Colorado's odd couple are described as a human "sitcom" by Rapids staff. "They're a good fit for each other because outside of soccer Kosuke's fairly high-strung, and Omar is more laid-back," said assistant coach Steve Guppy. "Omar helps to keep Kosuke sane, and Kosuke keeps Omar motivated … These two have their own thing going."

Since moving in together, Cummings has even taken on the burden of helping to care for Kimura's rabbit, Fabio. "The rabbit is a big deal," Cummings said. "When I first moved in, I didn't know he had it, he kept it in his room. One day it chewed up my slippers, so I put him in [Kimura's] room and he ate all of Kosuke's wires and nothing worked anymore. That's what you get, that's karma."

The two also share a penchant for labor, a tireless pursuit of self-improvement.

"Our rookie year we always went out [to practice] early, trying to do some stuff before guys came out," Cummings said. "Stay a little bit late, working on stuff."

"It's good because he pushed me, and I pushed him," Kimura said.

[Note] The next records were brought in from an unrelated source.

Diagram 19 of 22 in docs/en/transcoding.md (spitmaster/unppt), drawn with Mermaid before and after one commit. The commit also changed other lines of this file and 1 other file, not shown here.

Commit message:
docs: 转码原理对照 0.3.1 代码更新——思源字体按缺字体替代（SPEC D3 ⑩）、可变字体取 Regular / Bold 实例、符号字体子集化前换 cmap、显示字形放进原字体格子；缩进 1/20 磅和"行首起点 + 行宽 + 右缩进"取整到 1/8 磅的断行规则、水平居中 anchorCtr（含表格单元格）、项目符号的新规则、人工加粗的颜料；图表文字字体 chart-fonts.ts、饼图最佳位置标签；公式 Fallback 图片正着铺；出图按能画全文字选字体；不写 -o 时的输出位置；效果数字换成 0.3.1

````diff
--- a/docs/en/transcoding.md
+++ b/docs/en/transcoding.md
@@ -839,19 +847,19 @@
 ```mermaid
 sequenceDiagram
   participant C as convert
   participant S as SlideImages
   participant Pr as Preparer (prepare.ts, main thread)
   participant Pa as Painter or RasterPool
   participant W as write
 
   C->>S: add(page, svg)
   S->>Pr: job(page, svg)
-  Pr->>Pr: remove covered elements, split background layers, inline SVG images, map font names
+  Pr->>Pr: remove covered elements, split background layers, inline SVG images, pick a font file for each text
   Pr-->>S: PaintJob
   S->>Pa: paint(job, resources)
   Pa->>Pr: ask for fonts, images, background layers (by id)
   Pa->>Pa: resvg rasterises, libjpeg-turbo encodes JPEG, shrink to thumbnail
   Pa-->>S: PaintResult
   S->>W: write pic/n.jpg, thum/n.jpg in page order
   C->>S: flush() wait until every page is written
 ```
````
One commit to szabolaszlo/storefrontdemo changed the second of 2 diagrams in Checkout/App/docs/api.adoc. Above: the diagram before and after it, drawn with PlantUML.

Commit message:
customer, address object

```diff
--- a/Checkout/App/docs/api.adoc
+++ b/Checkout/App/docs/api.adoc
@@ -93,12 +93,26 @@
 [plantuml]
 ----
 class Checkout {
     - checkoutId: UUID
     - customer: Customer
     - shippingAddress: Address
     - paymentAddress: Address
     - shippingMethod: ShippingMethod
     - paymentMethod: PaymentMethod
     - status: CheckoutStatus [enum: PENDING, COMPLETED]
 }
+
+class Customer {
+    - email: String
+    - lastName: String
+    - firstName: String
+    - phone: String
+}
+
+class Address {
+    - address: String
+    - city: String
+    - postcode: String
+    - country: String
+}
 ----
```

As a result of their dedication, the two made giant leaps in the past few years. Both saw their minutes and production skyrocket: Cummings as the tenacious striker whose 14 goals were among the league leaders this year, and Kimura as a pesky wingback whose runs up the field were productive against the Columbus Crew in Colorado's first game of the playoffs.

Their devotion to their craft helped set off a chain reaction among the rest of the team, breeding a new mentality that helped the Rapids grow both as a unit and individually and aligned them with head coach Gary Smith's method.

"From the moment Gary Smith took over the club, what we tried to do is create a work ethic among the players where not only do they try hard in training but also after training every day," Guppy said. "You always hope that some of the players buy in to your ideas. Kosuke and Omar have made our jobs easier by embracing this and working harder, which sucks a lot of the other players in. Especially the younger players -- if they see Omar Cummings can come out early and work on his side of the game, they can do it as well."

By following their lead, Cummings and Kimura's teammates improved not only individually, but the sum of the parts became greater, too. In 2008, when Smith was given the interim reins of the club, the Rapids took 38 points, after getting 35 the year prior. In 2009, with Smith entrenched as the boss, they amassed 40 points. This year, the Rapids ended the regular season with 46 points and reached the playoffs for the first time in four years.

That, in turn, has fostered a chemistry that would be the envy of any coach. "I do honestly think that the players have a fabulous rapport and honesty between themselves," Smith said.

That's yielded, among other things, a habit between several teammates of going fishing together. Ever the pack leader, Kimura persuaded teammates to pool money and buy a fishing boat. They had no other place to store it but in the Dick's Sporting Goods Park parking lot, infuriating stadium security, which kept pestering the players about moving it.

Tired of hauling the boat from one side of the lot to the other every so often, the players eventually found a hiding place for it on the stadium grounds, where it remains out of the reach of security personnel.

You would think that a team with the panache to hide a fishing boat from view around a soccer stadium shouldn't have any problem winning a few more soccer games and taking an MLS title, either.

Leander Schaerlaeckens is a soccer writer for ESPN.com. He can be reached at leander.espn@gmail.com.

Leander Schaerlaeckens

Contributing writer, ESPN.com
Leander Schaerlaeckens is a contributing writer for ESPN.com. He has previously written for The Guardian, The Washington Times and UPI.